AE:  It took me a few weeks, maybe even months, to decide what I wanted to do. I remember my boyfriend at the time warning me that it seemed exploitative to do a project about these men. I didn’t think so. I still don’t. I wanted to tell stories about men who have probably been forgotten and are far removed from everyday life, and that is what I attempted to do with BITDBITN.  I have exhibited the work a little, but never in its entirely.  The project is so dense I feel a book is the best way to share and get the stories out there.  I have been working on getting one published and hope to have it out there in the world at some point.

LS: Your past work is concerned with our ideas of masculinity. This one seems to be as well. Why did you choose all male pen pals? What do you think is particular about the male experience of incarceration? How do you think this particular experience manifests in the work?
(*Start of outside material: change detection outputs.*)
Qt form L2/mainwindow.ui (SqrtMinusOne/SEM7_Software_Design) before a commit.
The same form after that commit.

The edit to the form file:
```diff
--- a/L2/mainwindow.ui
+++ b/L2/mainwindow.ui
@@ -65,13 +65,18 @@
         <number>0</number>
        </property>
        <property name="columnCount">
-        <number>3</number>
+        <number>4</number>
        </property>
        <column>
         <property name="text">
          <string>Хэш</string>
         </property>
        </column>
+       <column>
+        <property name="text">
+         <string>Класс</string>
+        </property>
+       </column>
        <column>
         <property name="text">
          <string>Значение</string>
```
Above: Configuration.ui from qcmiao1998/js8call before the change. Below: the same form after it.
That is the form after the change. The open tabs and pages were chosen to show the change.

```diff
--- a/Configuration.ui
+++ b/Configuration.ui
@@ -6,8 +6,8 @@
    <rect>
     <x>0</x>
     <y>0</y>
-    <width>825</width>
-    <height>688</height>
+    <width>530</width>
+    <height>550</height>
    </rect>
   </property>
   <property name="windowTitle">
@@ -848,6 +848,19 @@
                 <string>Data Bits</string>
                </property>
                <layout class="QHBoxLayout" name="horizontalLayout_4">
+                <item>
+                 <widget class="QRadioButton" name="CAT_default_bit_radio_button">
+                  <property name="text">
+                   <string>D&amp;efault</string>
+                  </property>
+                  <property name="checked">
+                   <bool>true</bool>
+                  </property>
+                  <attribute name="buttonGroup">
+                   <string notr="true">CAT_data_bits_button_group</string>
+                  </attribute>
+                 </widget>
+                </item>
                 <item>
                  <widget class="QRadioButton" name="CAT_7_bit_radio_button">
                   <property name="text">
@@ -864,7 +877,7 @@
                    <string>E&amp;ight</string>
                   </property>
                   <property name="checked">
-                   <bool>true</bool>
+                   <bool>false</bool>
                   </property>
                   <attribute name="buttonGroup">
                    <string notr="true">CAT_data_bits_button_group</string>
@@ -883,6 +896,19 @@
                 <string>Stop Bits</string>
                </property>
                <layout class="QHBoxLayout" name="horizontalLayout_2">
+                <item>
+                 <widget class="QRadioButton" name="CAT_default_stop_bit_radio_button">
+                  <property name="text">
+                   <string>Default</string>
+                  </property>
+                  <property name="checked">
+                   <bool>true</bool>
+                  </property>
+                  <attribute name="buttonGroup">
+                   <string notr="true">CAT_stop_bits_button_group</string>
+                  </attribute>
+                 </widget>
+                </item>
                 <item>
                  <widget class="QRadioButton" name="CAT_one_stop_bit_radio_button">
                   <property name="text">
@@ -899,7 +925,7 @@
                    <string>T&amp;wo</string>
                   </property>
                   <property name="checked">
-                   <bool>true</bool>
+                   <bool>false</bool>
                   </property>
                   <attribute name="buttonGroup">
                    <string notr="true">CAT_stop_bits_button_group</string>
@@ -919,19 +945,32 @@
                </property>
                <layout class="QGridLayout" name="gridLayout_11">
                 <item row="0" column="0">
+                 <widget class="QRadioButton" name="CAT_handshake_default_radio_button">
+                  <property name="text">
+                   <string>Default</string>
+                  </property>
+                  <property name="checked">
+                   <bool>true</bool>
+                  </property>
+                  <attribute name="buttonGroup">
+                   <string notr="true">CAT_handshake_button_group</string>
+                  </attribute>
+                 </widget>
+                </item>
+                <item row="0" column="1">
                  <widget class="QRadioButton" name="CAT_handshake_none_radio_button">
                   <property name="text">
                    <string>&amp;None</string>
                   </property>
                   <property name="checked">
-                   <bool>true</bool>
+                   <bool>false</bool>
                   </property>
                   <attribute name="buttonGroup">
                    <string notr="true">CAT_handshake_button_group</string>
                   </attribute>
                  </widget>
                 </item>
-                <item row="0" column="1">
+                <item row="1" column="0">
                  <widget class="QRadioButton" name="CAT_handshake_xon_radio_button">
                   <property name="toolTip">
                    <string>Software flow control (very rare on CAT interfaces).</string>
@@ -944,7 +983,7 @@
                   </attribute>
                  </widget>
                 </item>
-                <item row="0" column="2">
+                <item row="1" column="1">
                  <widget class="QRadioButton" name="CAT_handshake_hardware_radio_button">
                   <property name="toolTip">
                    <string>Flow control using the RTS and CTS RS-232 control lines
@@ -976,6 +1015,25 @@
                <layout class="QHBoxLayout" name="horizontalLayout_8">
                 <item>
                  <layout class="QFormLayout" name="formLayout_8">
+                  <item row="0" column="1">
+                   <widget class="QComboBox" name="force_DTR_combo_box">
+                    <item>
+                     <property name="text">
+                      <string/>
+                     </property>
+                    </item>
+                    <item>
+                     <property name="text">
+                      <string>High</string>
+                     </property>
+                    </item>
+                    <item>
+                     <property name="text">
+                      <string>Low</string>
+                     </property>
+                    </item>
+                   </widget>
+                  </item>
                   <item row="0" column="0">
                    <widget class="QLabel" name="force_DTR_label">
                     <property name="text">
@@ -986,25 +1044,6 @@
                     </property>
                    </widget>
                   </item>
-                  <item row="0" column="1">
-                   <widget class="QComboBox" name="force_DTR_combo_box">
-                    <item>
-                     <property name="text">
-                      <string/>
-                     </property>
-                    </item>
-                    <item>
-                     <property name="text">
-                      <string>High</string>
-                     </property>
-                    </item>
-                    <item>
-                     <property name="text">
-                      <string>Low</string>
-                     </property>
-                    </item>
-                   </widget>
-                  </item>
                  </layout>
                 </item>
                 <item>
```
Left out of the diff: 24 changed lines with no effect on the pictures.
AE: Yes almost all of my work deals with masculinity and when I started this project I thought of it that way.  The project of course became about so much more.  But initially I wrote to several men in an effort to explore notions of hyper masculinity and their drive towards violence.  What unfolded was so much deeper and poetic in scope.  Rather than focusing on masculinity, we explored concepts that every human faces throughout various chapters of their lives: time, distance, memory, identity..


13/32 (Not the Man I Once Was)
Portrait of a man 13 years into his death row sentence, where the ratio of years spent in prison to years alive determined the level of image loss.
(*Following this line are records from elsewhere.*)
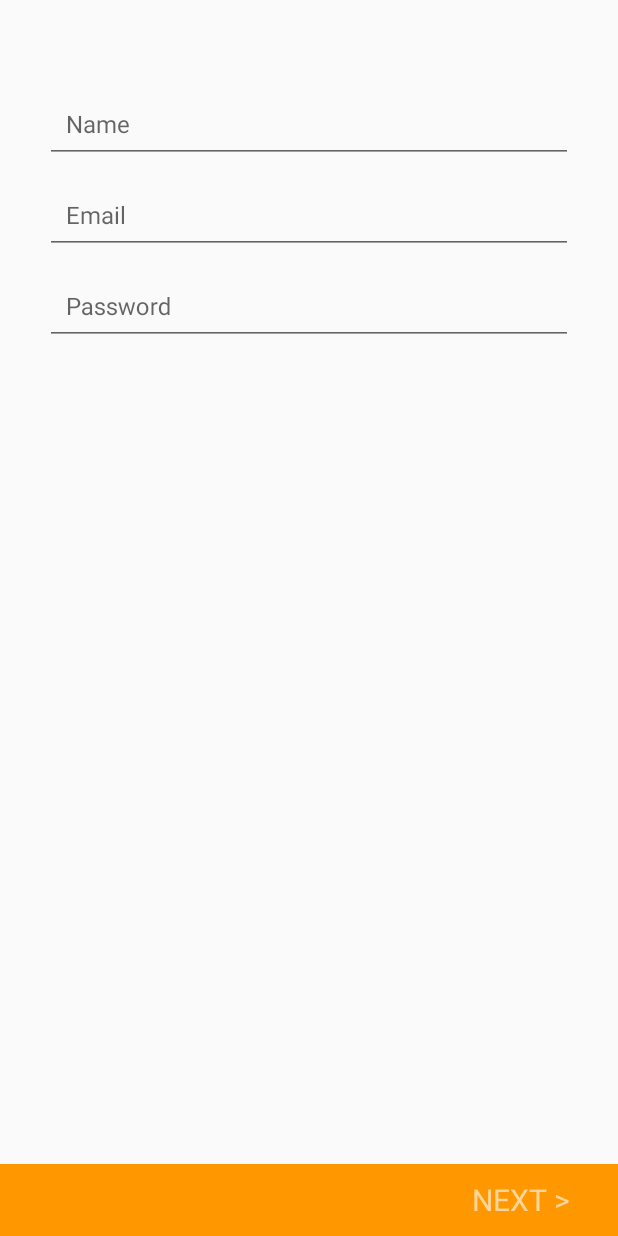
After one commit to RunkDowN/CookApp_01, an Android app: the fragment RegisterFragmentSecond shown on its own in the app's theme, on a phone screen of 412 x 824 dp. The commit adds this screen. Run offline under Robolectric (Android 15) with nearby library versions, the phone set to English and light mode, and no system bars; libraries missing offline, so code that uses them is left out: .

Commit message:
--- Creating Sign UP fragments

```diff
--- /dev/null
+++ b/app/src/main/java/com/inc/runkdown/cookapp_01/RegisterFragmentSecond.java
@@ -0,0 +1,25 @@
+package com.inc.runkdown.cookapp_01;
+
+import android.os.Bundle;
+import android.view.LayoutInflater;
+import android.view.View;
+import android.view.ViewGroup;
+
+/**
+ * Created by RunkDowN on 10.07.16.
+ */
+public class RegisterFragmentSecond extends android.support.v4.app.Fragment {
+    public RegisterFragmentSecond() {
+
+    }
+
+    @Override
+    public void onCreate(Bundle savedInstanceState) {
+        super.onCreate(savedInstanceState);
+    }
+
+    @Override
+    public View onCreateView (LayoutInflater inflater, ViewGroup container, Bundle savedInstanceState) {
+        return inflater.inflate(R.layout.register_fragment_second, container, false);
+    }
+}
--- /dev/null
+++ b/app/src/main/res/layout/register_fragment_second.xml
@@ -0,0 +1,108 @@
+<?xml version="1.0" encoding="utf-8"?>
+<LinearLayout xmlns:android="http://schemas.android.com/apk/res/android"
+    android:orientation="vertical" android:layout_width="match_parent"
+    android:layout_height="match_parent"
+    android:descendantFocusability="beforeDescendants"
+    android:focusableInTouchMode="true">
+
+
+
+
+    <LinearLayout
+        android:orientation="vertical"
+        android:layout_width="match_parent"
+        android:layout_height="0dp"
+        android:layout_weight="0.90">
+
+        <android.support.design.widget.TextInputLayout
+            android:id="@+id/input_layout_name"
+            android:layout_width="match_parent"
+            android:layout_height="wrap_content"
+            android:layout_marginTop="48dp"
+            android:layout_marginLeft="30dp"
+            android:layout_marginRight="30dp">
+            <EditText
+                android:layout_width="fill_parent"
+                android:layout_height="wrap_content"
+                android:id="@+id/et_name_register"
+                android:hint="Name"
+                android:padding="14dp"
+                android:layout_alignParentTop="true"
+                android:layout_alignParentEnd="true"
+                android:layout_marginTop="200dp"
+                android:textSize="16dp" />
+        </android.support.design.widget.TextInputLayout>
+
+        <android.support.design.widget.TextInputLayout
+            android:id="@+id/input_layout_email"
+            android:layout_below="@+id/input_layout_name"
+            android:layout_width="match_parent"
+            android:layout_height="wrap_content"
+            android:layout_marginLeft="30dp"
+            android:layout_marginRight="30dp">
+            <EditText
+                android:layout_width="fill_parent"
+                android:layout_height="wrap_content"
+                android:id="@+id/et_email_register"
+                android:layout_marginTop="15dp"
+                android:hint="Email"
+                android:padding="14dp"
+                android:layout_below="@+id/et_name"
+                android:layout_alignParentStart="true"
+                android:textSize="16dp" />
+        </android.support.design.widget.TextInputLayout>
+
+        <android.support.design.widget.TextInputLayout
+            android:id="@+id/input_layout_password"
+            android:layout_below="@+id/input_layout_email"
+            android:layout_width="match_parent"
+            android:layout_height="wrap_content"
+            android:layout_marginLeft="30dp"
+            android:layout_marginRight="30dp">
+            <EditText
+                android:layout_width="fill_parent"
+                android:layout_height="wrap_content"
+                android:id="@+id/et_password_register"
+                android:hint="Password"
+                android:padding="14dp"
+                android:layout_marginTop="15dp"
+                android:layout_below="@+id/et_email"
+                android:layout_alignParentEnd="true"
+                android:textSize="16dp" />
+        </android.support.design.widget.TextInputLayout>
+
+    </LinearLayout>
+
+    <LinearLayout
+        android:orientation="vertical"
+        android:layout_width="match_parent"
+        android:layout_height="48dp"
+
+        android:background="#ffFF9800"
+        android:layout_gravity="center_vertical">
+
+
+
+        <LinearLayout
+            android:orientation="horizontal"
+            android:layout_width="wrap_content"
+            android:layout_height="match_parent"
+            android:layout_gravity="right"
+            android:layout_marginRight="32dp"
+            android:onClick="OnReg">
+
+            <TextView
+                android:layout_width="wrap_content"
+                android:layout_height="wrap_content"
+                android:text="NEXT >"
+                android:id="@+id/onRegId"
+                android:textSize="20sp"
+                android:textColor="#99ffffff"
+                android:layout_gravity="center_vertical"/>
+        </LinearLayout>
+
+
+
+    </LinearLayout>
+
+</LinearLayout>
```
Also changed, not shown: app/src/main/java/com/inc/runkdown/cookapp_01/LoginFragment.java (+3 -13 lines), app/src/main/java/com/inc/runkdown/cookapp_01/RegisterFragment.java (+69 -3 lines).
LS: I noticed that you use various visual strategies to obscure your imagery, like text, layering and manipulating photographs digitally according to the amount of time the inmate has been incarcerated. This could be read as a direct metaphor for incarceration, but I was wondering if it was also a response to the idea that the mug shot should be seen as a vestige of physiognomy because, in a way, by obscuring images of these men, you are returning your subject’s personhood.

AE: I thought of the various ways of obscuring as a fairly direct reflection of the memory collapse, imagination, notions of identity or identity loss, etc that couldn’t help but be muddled after being so far removed from the world.  When thinking of how to approach making work about such concepts, it only seemed suited to completely obliterate, fabricate, construct or deconstruct the images in a calculated way.  So each was distorted based off of direct sentences and ages of each man involved in the project.
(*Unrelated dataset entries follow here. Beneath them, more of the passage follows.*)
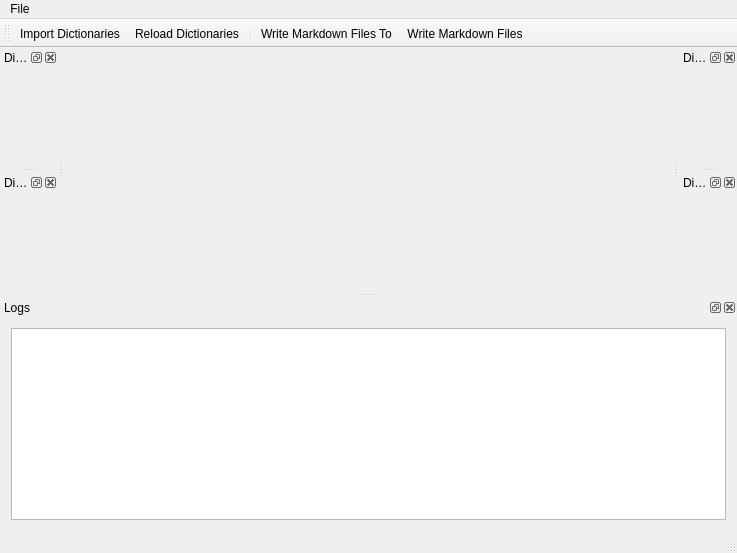
This is MainWindow.ui in FromtonRouge/KaladriusTrainer as Qt 5 draws it before an edit. The edited form follows.
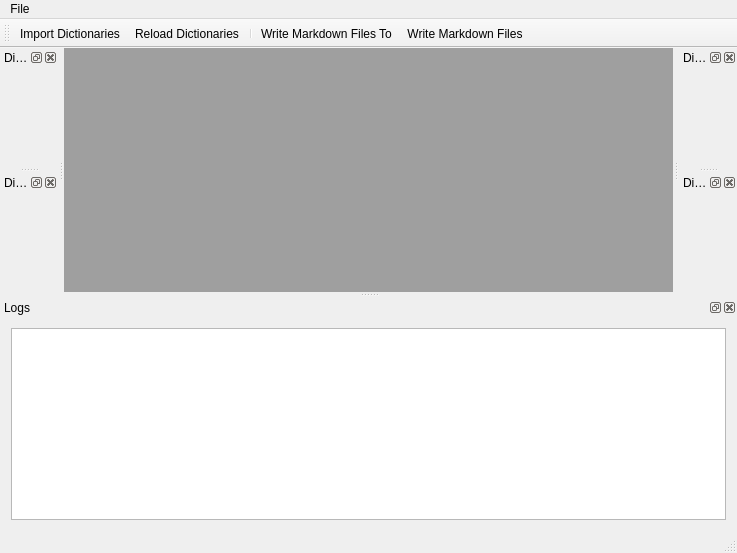
This is the edited form. Icons and pictures are not drawn. Custom widgets are drawn as their Qt base class.

Commit message: MDI area added

The edit to the form file:
```diff
--- a/MainWindow.ui
+++ b/MainWindow.ui
@@ -17,7 +17,25 @@
    <iconset resource="ProgrammerStenoTutor.qrc">
     <normaloff>:/Icons/ProgrammerStenoTutor.png</normaloff>:/Icons/ProgrammerStenoTutor.png</iconset>
   </property>
-  <widget class="QWidget" name="centralWidget"/>
+  <widget class="QWidget" name="centralWidget">
+   <layout class="QGridLayout" name="gridLayout_6">
+    <property name="leftMargin">
+     <number>0</number>
+    </property>
+    <property name="topMargin">
+     <number>0</number>
+    </property>
+    <property name="rightMargin">
+     <number>0</number>
+    </property>
+    <property name="bottomMargin">
+     <number>0</number>
+    </property>
+    <item row="0" column="0">
+     <widget class="QMdiArea" name="mdiArea"/>
+    </item>
+   </layout>
+  </widget>
   <widget class="QMenuBar" name="menuBar">
    <property name="geometry">
     <rect>
```
The commit also changes 2 other files.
 LS: Parting Words are mug shots of men executed in Texas, recreated with text and gradations so that they appear as recognizable portraits at a distance but dissolve into readable text—these prisoners’ last words—as the viewer approaches.  Can you tell me a little bit about these works?

AE: Parting Words was actually an offshoot of BITDBITN. My first pen pal was executed three months after we started writing. He was in the state of Texas. When I went to find more about his execution on the Texas Dept. of Criminal Justice I found the other 400-plus men and women who had been executed, and my project was created out of that information—all provided by the state of Texas. Mug shots, last words, age, crime.


Ignacio Cuevas, execution #39, age 59

LS: What made you decide to incorporate the last words of executed men into your work?

AE: There was just something so damn haunting about being able to look up all of the prisoners who had been executed. It’s like reading an insanely mesmerizing novel that you can’t put down. You can start reading about the first man executed in 1982 and work your way all of the way to people executed last month, last week, yesterday.  I would start by reading their last words, some of which were angry, haunting or non-existent.  But some were just so heartbreaking.  I would often feel compelled to read about their crimes. It took years to read through all of their last statements, make notes, dates,  and pull quotes, etc because I had to work on this in small batches and take breaks often to keep from getting too worn out from the entire process.  On top of that, just keeping the notes and dates, execution numbers, age, all organized.  It was just a tremendous amount of work.

LS: It’s also layered and complex and very compelling. Thank so much for helping me unpack it.

AE: Thanks, I appreciate it.